◆ **Directions for this task**
Find the word "java" in the listing, and copy out each line where it turns up.

◆ **Task inputs**
----------------
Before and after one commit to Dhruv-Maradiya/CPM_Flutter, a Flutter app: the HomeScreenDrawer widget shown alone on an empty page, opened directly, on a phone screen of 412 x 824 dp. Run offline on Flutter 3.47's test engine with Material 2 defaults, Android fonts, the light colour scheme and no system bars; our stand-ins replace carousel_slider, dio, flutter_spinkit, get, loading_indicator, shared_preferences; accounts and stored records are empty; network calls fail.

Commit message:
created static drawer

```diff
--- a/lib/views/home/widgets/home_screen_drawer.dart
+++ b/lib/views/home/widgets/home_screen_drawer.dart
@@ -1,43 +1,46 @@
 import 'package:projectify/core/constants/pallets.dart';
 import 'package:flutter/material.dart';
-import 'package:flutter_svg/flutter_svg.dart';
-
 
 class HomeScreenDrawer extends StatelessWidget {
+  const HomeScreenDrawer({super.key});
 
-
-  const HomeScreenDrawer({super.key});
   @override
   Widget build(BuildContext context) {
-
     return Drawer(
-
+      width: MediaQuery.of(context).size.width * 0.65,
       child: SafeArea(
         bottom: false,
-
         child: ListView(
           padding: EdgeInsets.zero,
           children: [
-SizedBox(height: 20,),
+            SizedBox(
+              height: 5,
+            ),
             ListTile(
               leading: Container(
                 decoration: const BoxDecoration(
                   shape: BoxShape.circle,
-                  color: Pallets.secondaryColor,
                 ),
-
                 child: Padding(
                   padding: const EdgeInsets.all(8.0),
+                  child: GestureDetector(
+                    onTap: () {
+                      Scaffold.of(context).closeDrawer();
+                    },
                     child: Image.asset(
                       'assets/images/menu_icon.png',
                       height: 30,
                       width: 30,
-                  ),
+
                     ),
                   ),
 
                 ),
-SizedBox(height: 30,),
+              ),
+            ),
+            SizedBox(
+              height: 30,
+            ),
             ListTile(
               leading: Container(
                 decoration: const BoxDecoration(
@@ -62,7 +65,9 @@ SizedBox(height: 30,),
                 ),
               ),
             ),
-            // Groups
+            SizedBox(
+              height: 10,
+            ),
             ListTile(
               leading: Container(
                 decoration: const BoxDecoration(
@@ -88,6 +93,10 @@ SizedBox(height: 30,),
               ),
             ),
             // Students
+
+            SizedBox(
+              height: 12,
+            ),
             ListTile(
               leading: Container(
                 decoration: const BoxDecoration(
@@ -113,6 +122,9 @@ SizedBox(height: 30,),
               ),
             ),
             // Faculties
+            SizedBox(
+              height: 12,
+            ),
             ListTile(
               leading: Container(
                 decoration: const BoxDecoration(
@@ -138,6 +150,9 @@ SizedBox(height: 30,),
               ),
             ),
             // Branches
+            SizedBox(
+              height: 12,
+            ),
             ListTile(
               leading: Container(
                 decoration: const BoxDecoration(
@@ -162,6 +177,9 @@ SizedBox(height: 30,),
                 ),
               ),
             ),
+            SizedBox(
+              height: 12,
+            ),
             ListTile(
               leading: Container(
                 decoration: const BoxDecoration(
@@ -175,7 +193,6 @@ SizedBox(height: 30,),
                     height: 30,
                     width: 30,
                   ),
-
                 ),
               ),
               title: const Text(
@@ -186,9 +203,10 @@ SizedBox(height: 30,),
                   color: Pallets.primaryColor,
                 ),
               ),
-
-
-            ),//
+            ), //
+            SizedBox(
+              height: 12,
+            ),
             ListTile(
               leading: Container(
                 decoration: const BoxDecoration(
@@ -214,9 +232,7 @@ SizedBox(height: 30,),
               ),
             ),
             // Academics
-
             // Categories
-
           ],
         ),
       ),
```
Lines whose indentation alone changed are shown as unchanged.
----------------
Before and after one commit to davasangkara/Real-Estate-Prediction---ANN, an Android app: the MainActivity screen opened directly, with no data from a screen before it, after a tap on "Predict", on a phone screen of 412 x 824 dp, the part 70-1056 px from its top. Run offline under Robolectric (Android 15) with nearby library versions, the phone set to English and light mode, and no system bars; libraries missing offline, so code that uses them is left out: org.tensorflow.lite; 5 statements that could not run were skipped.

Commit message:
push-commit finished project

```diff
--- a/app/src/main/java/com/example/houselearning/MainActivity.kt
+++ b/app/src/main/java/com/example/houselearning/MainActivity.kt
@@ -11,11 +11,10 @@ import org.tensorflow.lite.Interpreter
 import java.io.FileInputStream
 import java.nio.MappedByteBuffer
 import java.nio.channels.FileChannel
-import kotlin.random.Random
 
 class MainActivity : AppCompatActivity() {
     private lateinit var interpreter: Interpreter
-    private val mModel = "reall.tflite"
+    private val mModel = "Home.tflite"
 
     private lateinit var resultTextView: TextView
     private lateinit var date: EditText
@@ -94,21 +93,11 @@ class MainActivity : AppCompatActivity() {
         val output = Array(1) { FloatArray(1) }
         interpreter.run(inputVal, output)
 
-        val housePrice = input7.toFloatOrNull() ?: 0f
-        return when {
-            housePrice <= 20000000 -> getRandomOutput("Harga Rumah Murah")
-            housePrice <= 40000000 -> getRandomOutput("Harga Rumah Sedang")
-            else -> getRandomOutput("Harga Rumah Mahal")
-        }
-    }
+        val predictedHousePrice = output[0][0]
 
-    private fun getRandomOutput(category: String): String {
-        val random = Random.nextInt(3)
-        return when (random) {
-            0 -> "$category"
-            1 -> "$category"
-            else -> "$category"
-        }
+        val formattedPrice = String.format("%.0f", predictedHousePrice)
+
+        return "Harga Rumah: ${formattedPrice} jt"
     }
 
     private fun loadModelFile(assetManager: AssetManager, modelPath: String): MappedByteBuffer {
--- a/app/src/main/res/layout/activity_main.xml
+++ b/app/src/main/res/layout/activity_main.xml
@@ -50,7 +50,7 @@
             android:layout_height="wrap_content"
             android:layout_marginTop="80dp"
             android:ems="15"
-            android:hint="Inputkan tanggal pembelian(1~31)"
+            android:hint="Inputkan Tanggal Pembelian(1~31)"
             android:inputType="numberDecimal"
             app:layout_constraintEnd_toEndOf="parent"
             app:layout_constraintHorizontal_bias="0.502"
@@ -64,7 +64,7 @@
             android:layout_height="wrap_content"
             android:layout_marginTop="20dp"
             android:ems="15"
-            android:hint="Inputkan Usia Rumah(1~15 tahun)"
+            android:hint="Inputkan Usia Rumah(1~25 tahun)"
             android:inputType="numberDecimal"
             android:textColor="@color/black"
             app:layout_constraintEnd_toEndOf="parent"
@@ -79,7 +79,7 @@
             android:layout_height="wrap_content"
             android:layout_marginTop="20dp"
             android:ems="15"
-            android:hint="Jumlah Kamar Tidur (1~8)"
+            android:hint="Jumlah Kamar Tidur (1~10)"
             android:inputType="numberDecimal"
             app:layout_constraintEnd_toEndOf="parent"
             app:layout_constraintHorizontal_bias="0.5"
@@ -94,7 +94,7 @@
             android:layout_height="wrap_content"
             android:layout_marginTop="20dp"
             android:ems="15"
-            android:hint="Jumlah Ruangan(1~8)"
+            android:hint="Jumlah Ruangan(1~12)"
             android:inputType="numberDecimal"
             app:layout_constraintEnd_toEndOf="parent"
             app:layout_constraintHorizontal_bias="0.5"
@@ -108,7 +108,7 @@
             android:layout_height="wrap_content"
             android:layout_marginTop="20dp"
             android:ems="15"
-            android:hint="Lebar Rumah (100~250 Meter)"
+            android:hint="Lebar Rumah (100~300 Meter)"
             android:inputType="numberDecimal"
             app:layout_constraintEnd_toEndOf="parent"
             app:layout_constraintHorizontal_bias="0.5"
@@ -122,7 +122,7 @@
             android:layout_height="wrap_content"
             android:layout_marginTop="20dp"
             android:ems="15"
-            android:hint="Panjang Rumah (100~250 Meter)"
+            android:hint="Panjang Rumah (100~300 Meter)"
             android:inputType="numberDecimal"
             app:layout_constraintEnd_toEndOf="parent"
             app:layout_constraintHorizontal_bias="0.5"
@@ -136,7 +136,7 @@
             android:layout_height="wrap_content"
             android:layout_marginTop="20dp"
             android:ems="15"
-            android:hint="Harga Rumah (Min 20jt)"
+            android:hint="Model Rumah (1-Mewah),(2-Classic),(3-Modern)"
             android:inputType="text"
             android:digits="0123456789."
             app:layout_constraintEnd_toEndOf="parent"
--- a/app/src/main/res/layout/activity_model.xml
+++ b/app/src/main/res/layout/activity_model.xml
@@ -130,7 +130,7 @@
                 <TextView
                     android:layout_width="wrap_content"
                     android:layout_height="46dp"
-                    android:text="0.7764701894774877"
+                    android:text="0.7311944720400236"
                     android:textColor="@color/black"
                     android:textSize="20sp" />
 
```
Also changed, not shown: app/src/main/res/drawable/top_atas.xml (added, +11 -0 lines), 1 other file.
----------------
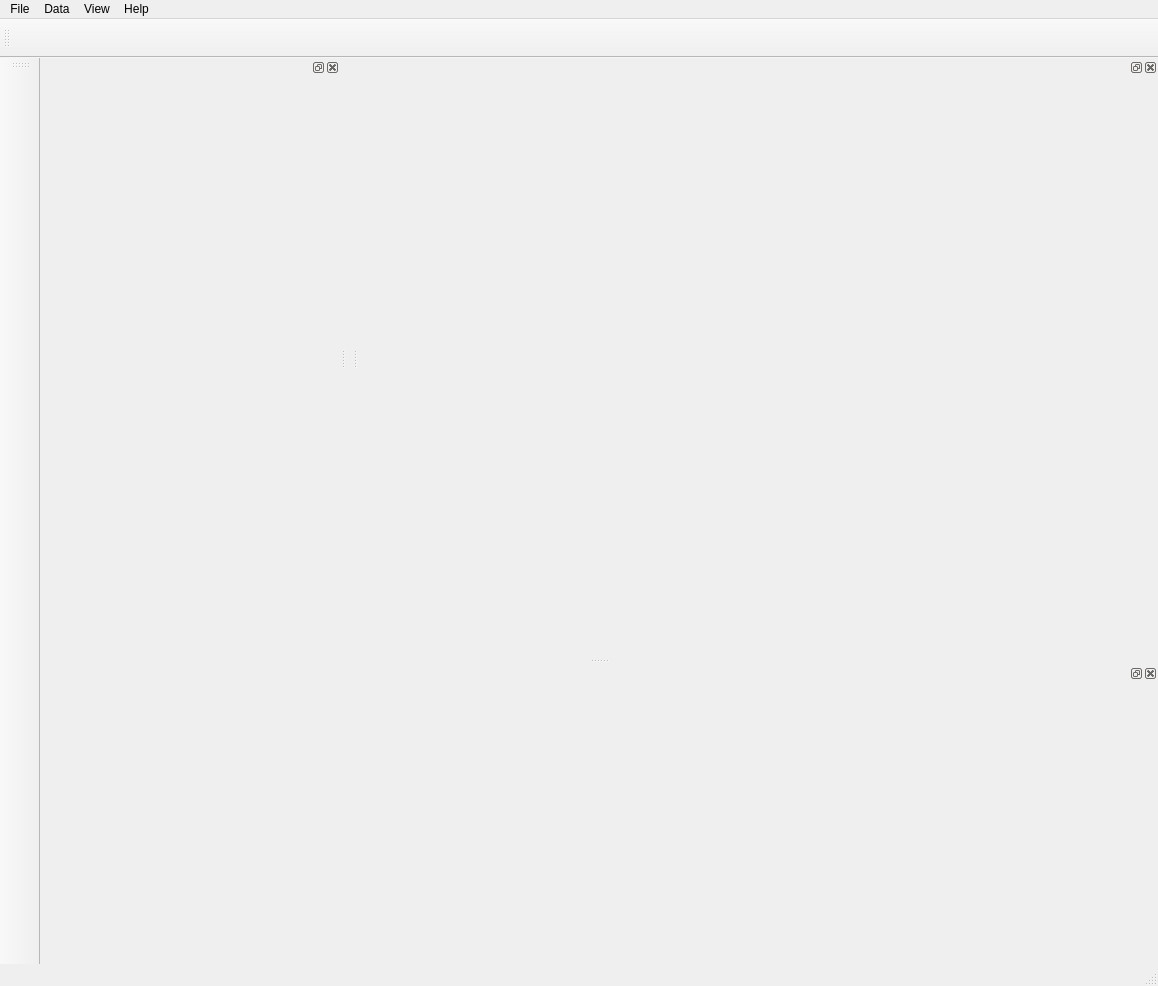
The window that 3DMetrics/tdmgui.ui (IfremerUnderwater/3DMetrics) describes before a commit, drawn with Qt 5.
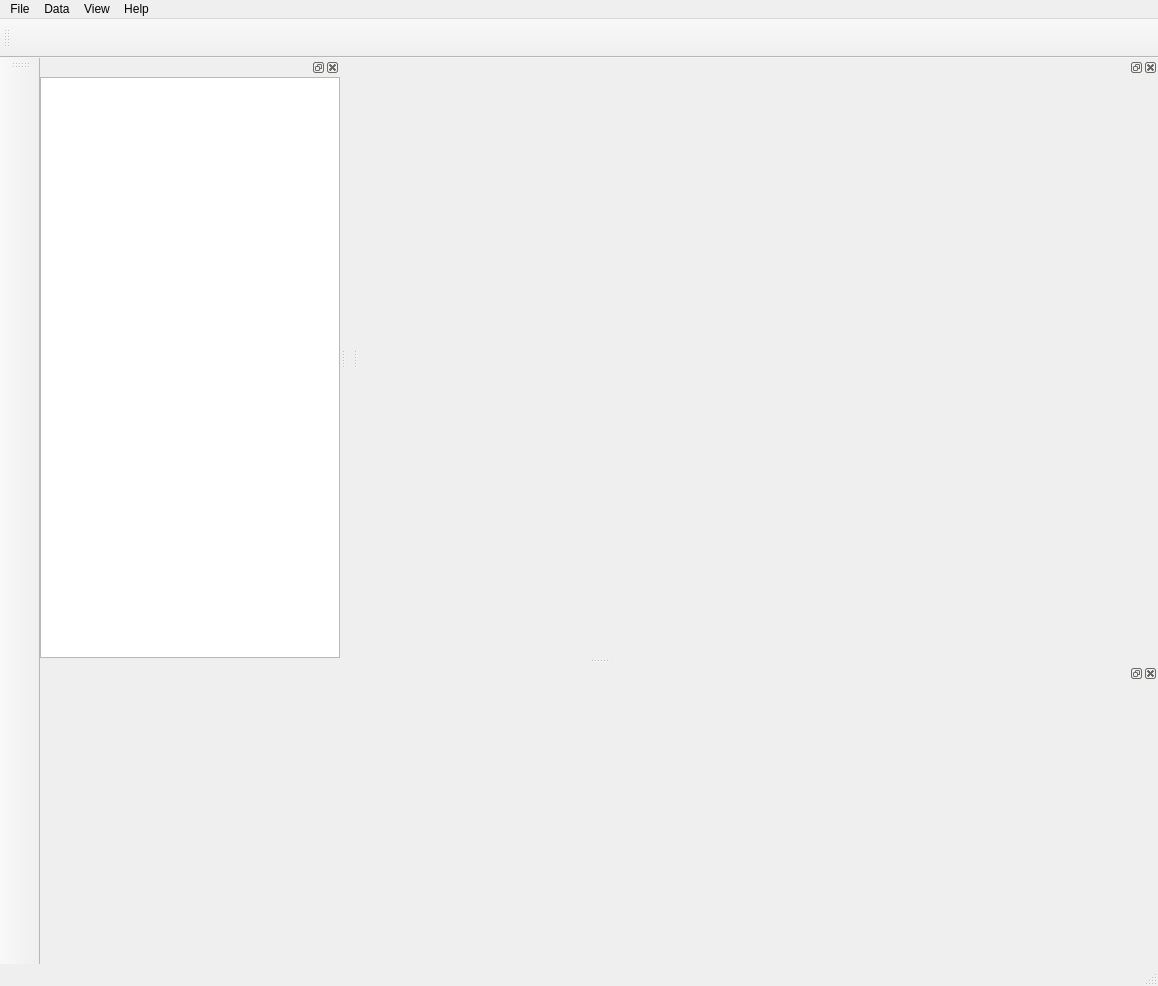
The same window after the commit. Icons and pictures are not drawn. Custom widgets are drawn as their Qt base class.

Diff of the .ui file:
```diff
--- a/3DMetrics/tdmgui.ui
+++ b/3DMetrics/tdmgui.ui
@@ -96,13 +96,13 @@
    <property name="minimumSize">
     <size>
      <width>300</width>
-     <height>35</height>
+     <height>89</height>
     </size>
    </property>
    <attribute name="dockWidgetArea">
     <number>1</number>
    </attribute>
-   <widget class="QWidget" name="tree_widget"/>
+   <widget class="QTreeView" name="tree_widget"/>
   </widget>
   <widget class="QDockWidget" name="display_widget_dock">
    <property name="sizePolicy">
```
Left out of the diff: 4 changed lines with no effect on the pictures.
----------------
◆ **Answer space**
--- a/app/src/main/java/com/example/houselearning/MainActivity.kt
+++ b/app/src/main/java/com/example/houselearning/MainActivity.kt
 import java.io.FileInputStream
 import java.nio.MappedByteBuffer
 import java.nio.channels.FileChannel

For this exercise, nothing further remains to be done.